A few hours and two lymph nodes biopsied later, we were in postop and Rafi spikes a fever. We were due to be discharged in 40 minutes, when I got on the phone with the attending physician at the blood and marrow transplant clinic. She knows Rafi, Jackie and I well, and knows we would fight her on getting admitted. Dr. Margi MacMillan made some good points, so logic and safety won the day. We would be heading back to unit 5D just to be sure the fevers were not caused by anything else except the epstein barr virus.
There was one advantageous aspect to being the hospital today. Rafi was due to get her first dose of Rituximab today and there can be some pretty serious infusion reactions while you are getting the drug. It takes about 8 hours for the drug to be administered as well. Rituximab is a drug that targets B cells. While not technically chemotherapy it generally does the same thing without the toxicity, but infusion reactions can be fatal. Sure enough, Rafi had a reaction. She doesn’t complain about anything. I saw this kid go through hell with a smile on her face. Today she looks at me and says, “Daddy pick me up!” But not in a good way. As sh eis in my arms, I feel the trembling become more severe. I can feel her heart racing and she is complaining. So we slowed down the administration of the rituximab and gave her some demerol. That and some good time in daddy’s arms as she looked at mommy calmed her down. She stopped complaining and actually took a very short map. She will need three more doses of the rituximab, but we are told the first dose is the worst.

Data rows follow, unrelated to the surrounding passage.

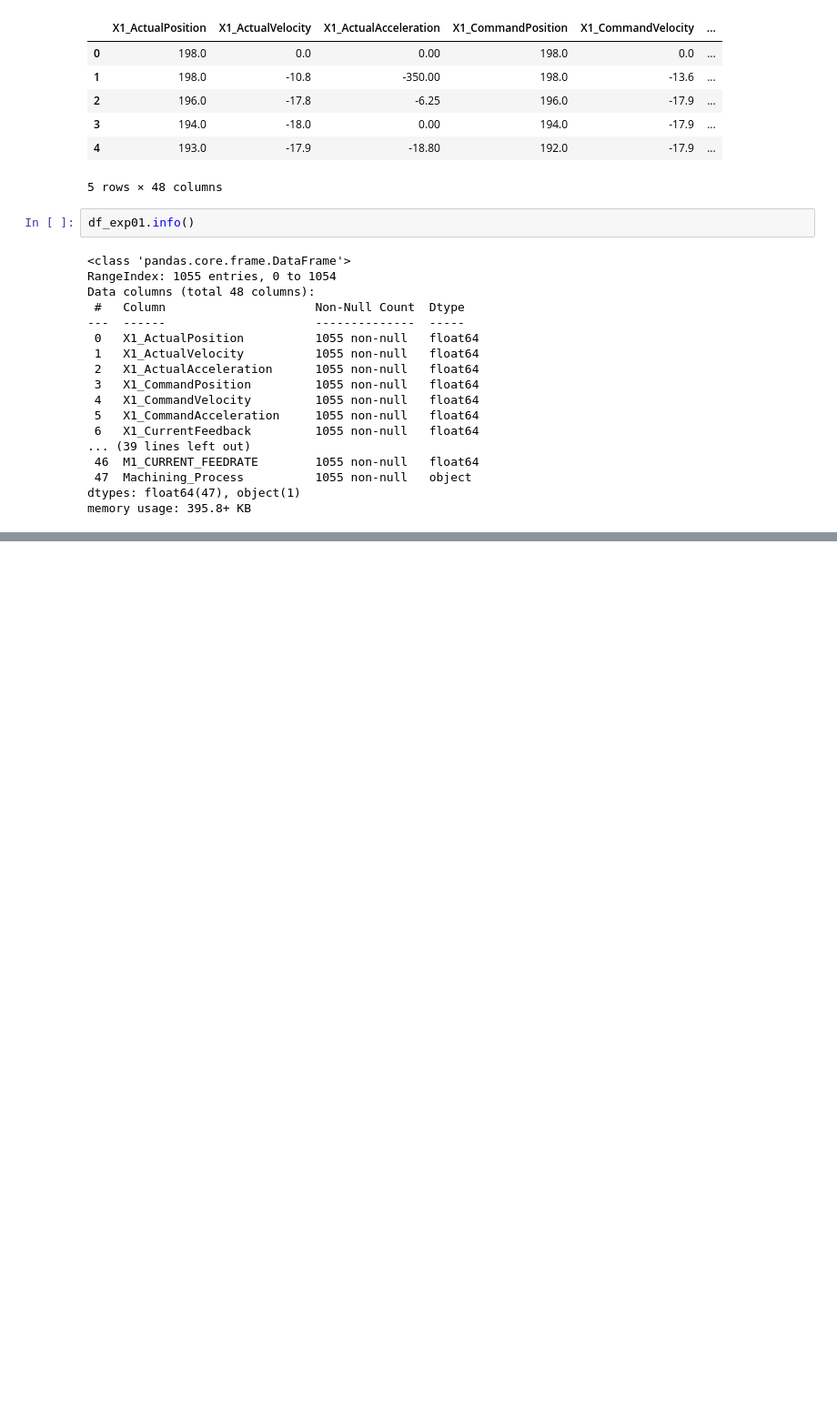
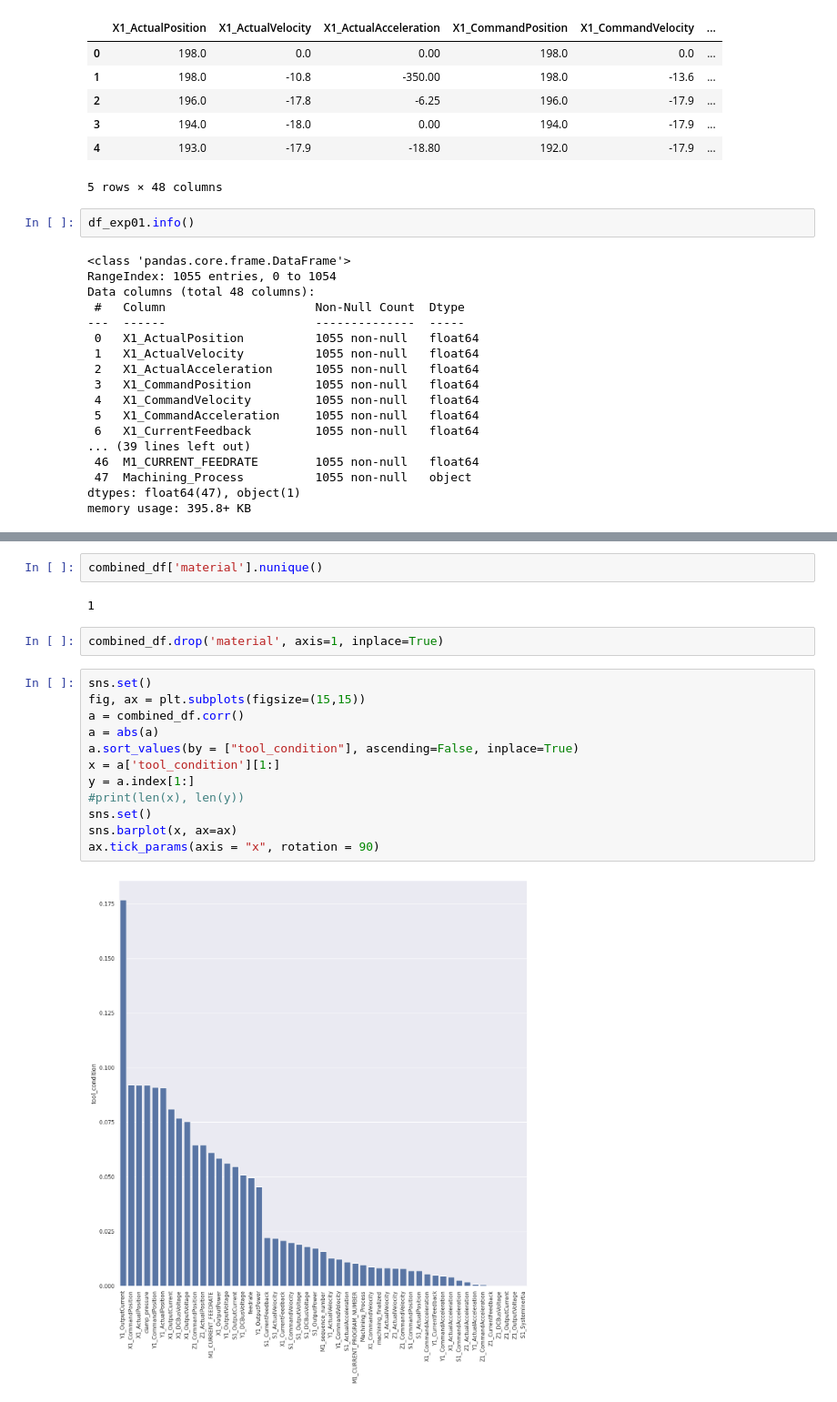
Before and after one commit to ThivyaTS/cnc-colab-data-versioning, a Jupyter notebook: experiment01-data-eda.ipynb, the cells around one changed output, grey strips where cells are left out. Shown at 91% size. Cells and saved outputs as stored; diff of their text form; blank space fills up the shorter version.

```diff
--- a/experiment01-data-eda.ipynb
+++ b/experiment01-data-eda.ipynb
@@ -38,0 +236,20 @@ memory usage: 395.8+ KB
+# %%
+combined_df['material'].nunique()
+# %% [output]
+1
+# %%
+combined_df.drop('material', axis=1, inplace=True)
+# %%
+sns.set()
+fig, ax = plt.subplots(figsize=(15,15))
+a = combined_df.corr()
+a = abs(a)
+a.sort_values(by = ["tool_condition"], ascending=False, inplace=True)
+x = a['tool_condition'][1:]
+y = a.index[1:]
+#print(len(x), len(y))
+sns.set()
+sns.barplot(x, ax=ax)
+ax.tick_params(axis = "x", rotation = 90)
+# %% [output]
+[figure, added]
```
Also changed, not shown: parts of 20 cells of this notebook.
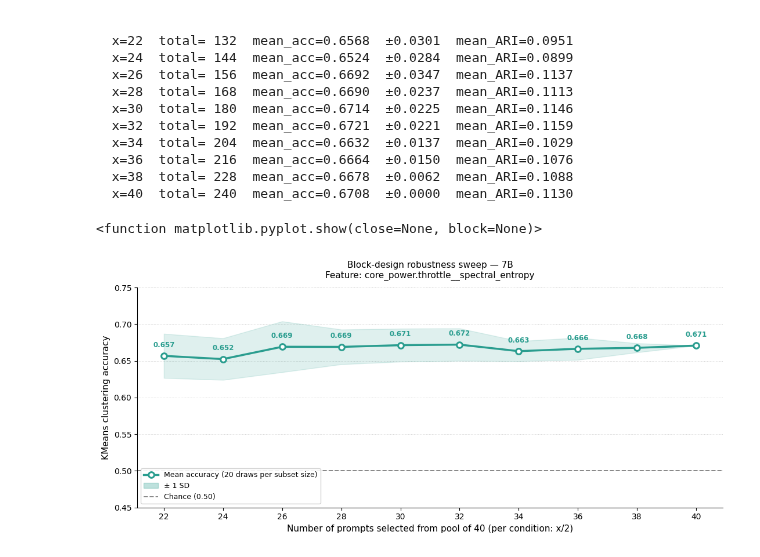
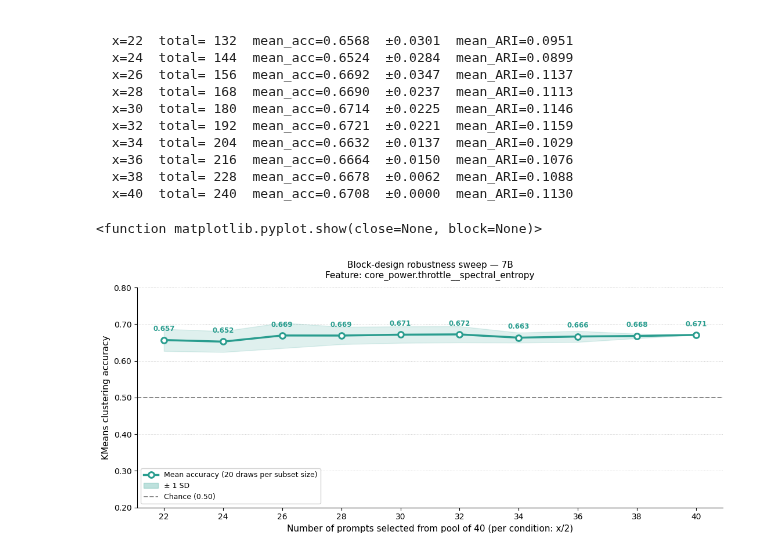
Before and after one commit to salviromain/mccviahat, a Jupyter notebook: analysis/methodology/70b_blocks_analysis.ipynb, the cells around one changed output. Saved outputs shown, nothing was run; the diff lists cells and outputs as text; code cells hidden in the pictures.

```diff
--- a/analysis/methodology/70b_blocks_analysis.ipynb
+++ b/analysis/methodology/70b_blocks_analysis.ipynb
@@ -498,32 +498,32 @@ for xi, mi in zip(xs, mean):
                 textcoords='offset points', xytext=(0, 11),
                 ha='center', fontsize=8.5, color=COLOR, fontweight='bold')
 
 # Axes
 ax.set_xlabel('Number of prompts selected from pool of 40 (per condition: x/2)', fontsize=11)
 ax.set_ylabel('KMeans clustering accuracy', fontsize=11)
 ax.set_xticks(xs)
 ax.set_xticklabels([str(xi) for xi in xs], fontsize=10)
-ax.set_ylim(0.45, 0.75)
+ax.set_ylim(0.2, 0.8)
 ax.tick_params(axis='y', labelsize=10)
 ax.yaxis.set_major_formatter(plt.FuncFormatter(lambda v, _: f'{v:.2f}'))
 
 # Grid
 ax.yaxis.grid(True, linestyle=':', linewidth=0.7, color='#cccccc', zorder=0)
 ax.set_axisbelow(True)
 
 # Title
 ax.set_title(
     f'Block-design robustness sweep — 7B\n'
     f'Feature: {BEST_FEATURE}',
     fontsize=11, pad=12
 )
 
 ax.legend(handles=[ax.lines[0], band_patch, ax.lines[1]],
           fontsize=9, framealpha=0.9, loc='lower left')
 ax.spines[['top', 'right']].set_visible(False)
 
 plt.tight_layout()
 plt.show
 # %% [output]
 <function matplotlib.pyplot.show(close=None, block=None)>
-[figure, old version]
+[figure, new version]
```
Also changed, not shown: 2 other files.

We’ve been on edge since Monday morning waiting for the biopsy results. We are admitted to the hospital, planning on leaving tomorrow, and in walks the attending who we have never met. The biopsy results are in, they came back faster than we anticipated and I literally stop breathing. Then I hear those words:
“There is no evidence of lymphoma”
I swear a tear just dropped off my face. The inflamed lymph nodes were caused by the virus and nothing else.
There really is nothing more to say.